My own friend and mentor, Ivan Preston, is the exemplar of a nonlawyer who became a skilled researcher in advertising law. It can be done. As Preston (1976) himself noted, “When he is adequately familiar with the lawyer’s method as well as his own . . . the researcher can proceed toward a true interaction of behavioral science with law, with innovative results.” The solution, then, is not for a researcher to abandon policy studies but rather to dedicate far more time and effort to develop the knowledge and experience necessary to sufficiently master this specialty.

And while my emphasis here has been on researchers who make legal errors, it works both ways. Federal agencies tend to be run by lawyers, who are equally unfamiliar with behavioral science, marketing, and communication. Good research in this area continues to be needed; otherwise, lawyers and legislators will determine what should and should not be included in consumer protection policies.

References

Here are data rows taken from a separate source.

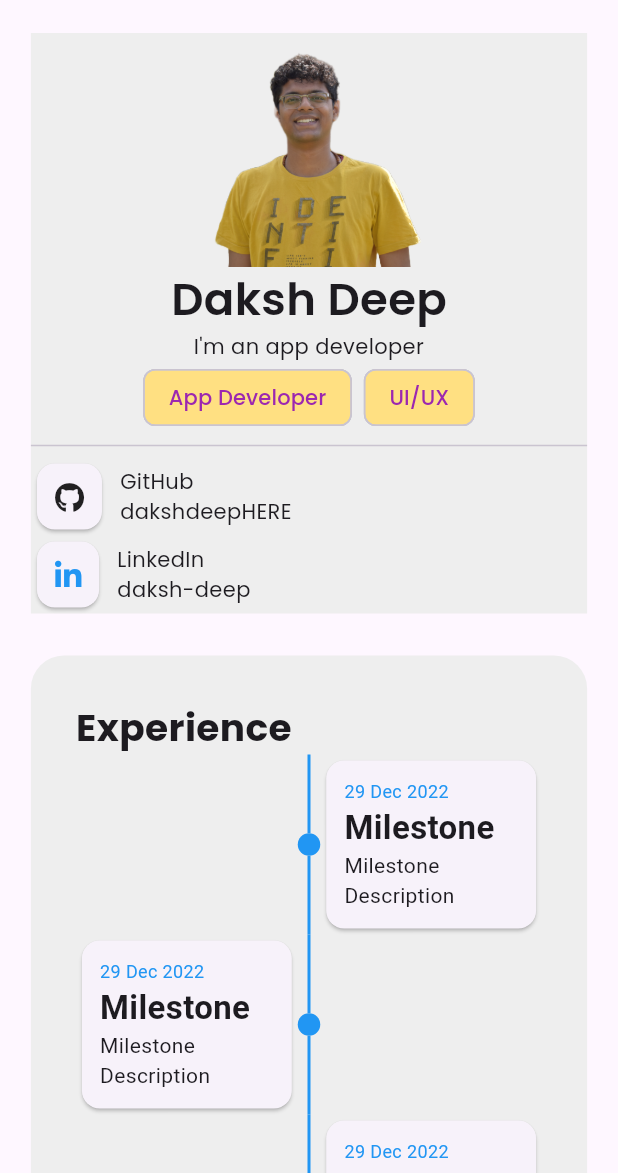
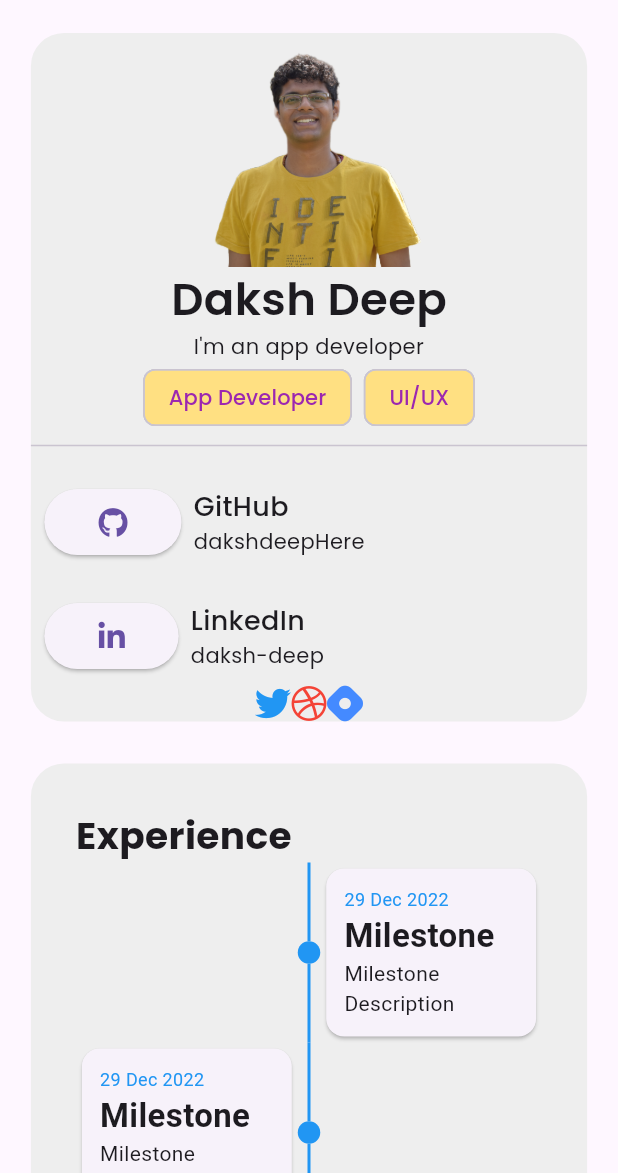
Before and after one commit to dakshdeepHERE/Portfolio_Temp, a Flutter app: the screen it shows after launch, on a phone screen of 412 x 824 dp, the part 63-1236 px from its top. Run offline on Flutter 3.47's test engine with Material 2 defaults, Android fonts, the phone set to English and light mode, and no system bars; drawn by our look-alikes of timelines; our stand-ins replace font_awesome_flutter, velocity_x; Roboto replaces fonts that are missing (addressCity); project files that could hold a hidden picture were left out.

Commit message:
on tap addedd

```diff
--- a/lib/components/about.dart
+++ b/lib/components/about.dart
@@ -1,5 +1,8 @@
+import 'package:font_awesome_flutter/font_awesome_flutter.dart';
 import 'package:flutter/material.dart';
-import 'package:font_awesome_flutter/font_awesome_flutter.dart';
+import 'package:portfolioo/utils/mysocials.dart';
+import 'package:portfolioo/utils/ontap_anim.dart';
+import 'package:url_launcher/url_launcher.dart';
 import 'package:velocity_x/velocity_x.dart';
 
 class About extends StatefulWidget {
@@ -15,8 +18,12 @@ class _AboutState extends State<About> {
     return Container(
       width: context.screenWidth < 900
           ? context.screenWidth * 0.9
-          : context.screenWidth * 0.3,
-      decoration: BoxDecoration(color: Colors.grey.shade200),
+          : context.screenWidth < 1600
+              ? context.screenWidth * 0.3
+              : context.screenWidth * 0.2,
+      decoration: BoxDecoration(
+          color: Colors.grey.shade200,
+          borderRadius: BorderRadius.circular(22.0)),
       child: Column(
         children: [
           Image.asset(
@@ -35,6 +42,7 @@ class _AboutState extends State<About> {
             textAlign: TextAlign.center,
           ),
           Wrap(
+            alignment: WrapAlignment.center,
             spacing: 8.0,
             runSpacing: 8.0,
             children: [
@@ -43,61 +51,33 @@ class _AboutState extends State<About> {
                   "App Developer",
                 ),
                 backgroundColor: Colors.amber.shade200,
-                labelStyle: const TextStyle(color: Colors.purple),
+                labelStyle:
+                    const TextStyle(color: Colors.purple, fontSize: 14.0),
                 padding: const EdgeInsets.all(8.0),
               ),
               Chip(
                 label: const Text('UI/UX'),
                 backgroundColor: Colors.amber.shade200,
                 padding: const EdgeInsets.all(8.0),
-                labelStyle: const TextStyle(color: Colors.purple),
+                labelStyle:
+                    const TextStyle(color: Colors.purple, fontSize: 14.0),
               ),
             ],
           ),
           Divider(),
-          Container(
-            child: Row(
-              children: [
-                Card(
-                    child: Padding(
-                  padding: const EdgeInsets.all(12.0),
-                  child: FaIcon(
-                    FontAwesomeIcons.github,
-                    size: 20.0,
-                  ),
-                )),
-                const SizedBox(
-                  width: 8.0,
-                ),
-                Column(
-                  crossAxisAlignment: CrossAxisAlignment.start,
-                  children: [Text('GitHub'), Text('dakshdeepHERE')],
-                )
-              ],
-            ),
-          ),
-          Container(
-            child: Row(
-              children: [
-                Card(
-                    child: Padding(
-                  padding: const EdgeInsets.all(12.0),
-                  child: FaIcon(
-                    FontAwesomeIcons.linkedinIn,
-                    color: Colors.blue,
-                    size: 20.0,
-                  ),
-                )),
-                const SizedBox(
-                  width: 8.0,
-                ),
-                Column(
-                  crossAxisAlignment: CrossAxisAlignment.start,
-                  children: [Text('LinkedIn'), Text('daksh-deep')],
-                )
-              ],
-            ),
-          ),
+          //
+          AnimatedContact(
+              iconData: FontAwesomeIcons.github,
+              onTap: () {},
+              subtitle: 'dakshdeepHere',
+              title: 'GitHub'),
+          AnimatedContact(
+              iconData: FontAwesomeIcons.linkedinIn,
+              onTap: () {},
+              subtitle: 'daksh-deep',
+              title: 'LinkedIn'),
+
+          Socials(),
         ],
       ),
     );
--- a/lib/utils/ontap_anim.dart
+++ b/lib/utils/ontap_anim.dart
@@ -1,5 +1,3 @@
-// ignore_for_file: dead_code
-
 import 'package:flutter/material.dart';
 import 'package:font_awesome_flutter/font_awesome_flutter.dart';
 
@@ -8,23 +6,22 @@ class AnimatedContact extends StatefulWidget {
   final String title;
   final String subtitle;
   final VoidCallback onTap;
-
-  const AnimatedContact({
-    Key? key,
-    required this.iconData,
-    required this.onTap,
-    required this.subtitle,
-    required this.title,
-  }) : super(key: key);
+  const AnimatedContact(
+      {Key? key,
+      required this.iconData,
+      required this.onTap,
+      required this.subtitle,
+      required this.title})
+      : super(key: key);
 
   @override
   State<AnimatedContact> createState() => _AnimatedContactState();
 }
 
 class _AnimatedContactState extends State<AnimatedContact> {
+  bool isHovering = false;
   @override
   Widget build(BuildContext context) {
-    bool isHovering = false;
     return InkWell(
       onTap: () {},
       onHover: (val) {
@@ -35,34 +32,41 @@ class _AnimatedContactState extends State<AnimatedContact> {
       child: AnimatedContainer(
         duration: const Duration(milliseconds: 300),
         decoration: BoxDecoration(
-            color: isHovering ? Colors.blue : Colors.white,
-            borderRadius: BorderRadius.circular(12.0),
-            border: Border.all(color: isHovering ? Colors.blue : Colors.grey)),
+          color: isHovering ? Colors.grey.shade400 : Colors.grey.shade200,
+          borderRadius: BorderRadius.circular(22.0),
+          border: Border.all(
+              color: isHovering ? Colors.grey : Colors.grey.shade200),
+        ),
+        margin: EdgeInsets.only(top: 10.0),
         padding: const EdgeInsets.all(8.0),
-        child: const Row(
+        child: Row(
           children: [
-            Padding(
-                padding: EdgeInsets.all(10.0),
+            ElevatedButton(
+                onPressed: () {},
                 child: Padding(
-                  padding: EdgeInsets.all(5.0),
-                  child: Card(
-                      child: FaIcon(
-                    FontAwesomeIcons.linkedinIn,
-                    color: Colors.blue,
-                    size: 25,
-                  )),
+                  padding: const EdgeInsets.all(12.0),
+                  child: FaIcon(
+                    widget.iconData,
+                    size: 20.0,
+                  ),
                 )),
+            const SizedBox(
+              width: 8.0,
+            ),
             Column(
               crossAxisAlignment: CrossAxisAlignment.start,
               children: [
                 Text(
-                  "daksh-deep",
+                  widget.title,
+                  style: TextStyle(fontSize: 18.0, fontWeight: FontWeight.w500),
                 ),
+                Text(
+                  widget.subtitle,
+                )
               ],
             )
           ],
         ),
-        //
       ),
     );
   }
```
Also changed, not shown: lib/utils/animated_icon.dart (added, +52 -0 lines).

  1. Top of page
  2. Abstract
  3. Construct
  4. Precision
  5. Implications
  6. Evidence
  7. Procedure
  8. Conclusions
  9. References
  • Preston, Ivan L. 1976. A Comment on “Defining Misleading Advertising” and “Deception in Advertising.” Journal of Marketing, 40 (3): 5457.
  • Preston, Ivan L. 1982. The Difference between Deceptiveness and Deception, and Why It Should Matter to Lawyers, Researchers, and Advertisers. Proceedings of the American Academy of Advertising. pp. 8184.
  • Richards, Jef I. 1990. Deceptive Advertising: Behavioral Study of a Legal Concept. Hillsdale, NJ: Lawrence Erlbaum.
  • Rotfeld, Herbert Jack. 1991. Effects and Effectiveness of Corrective Advertising: Assumptions and Errors in Regulation Research. In Communication Yearbook/15, edited by Stanley A.Deetz (299311). Beverly Hills, CA: Sage Publications.
  • Rotfeld, Herbert Jack and Marla Royne Stafford. 2007. Toward a Pragmatic Understanding of the Advertising and Public Policy Literature. Journal of Current Issues & Research in Advertising, 29 (Spring): 6780.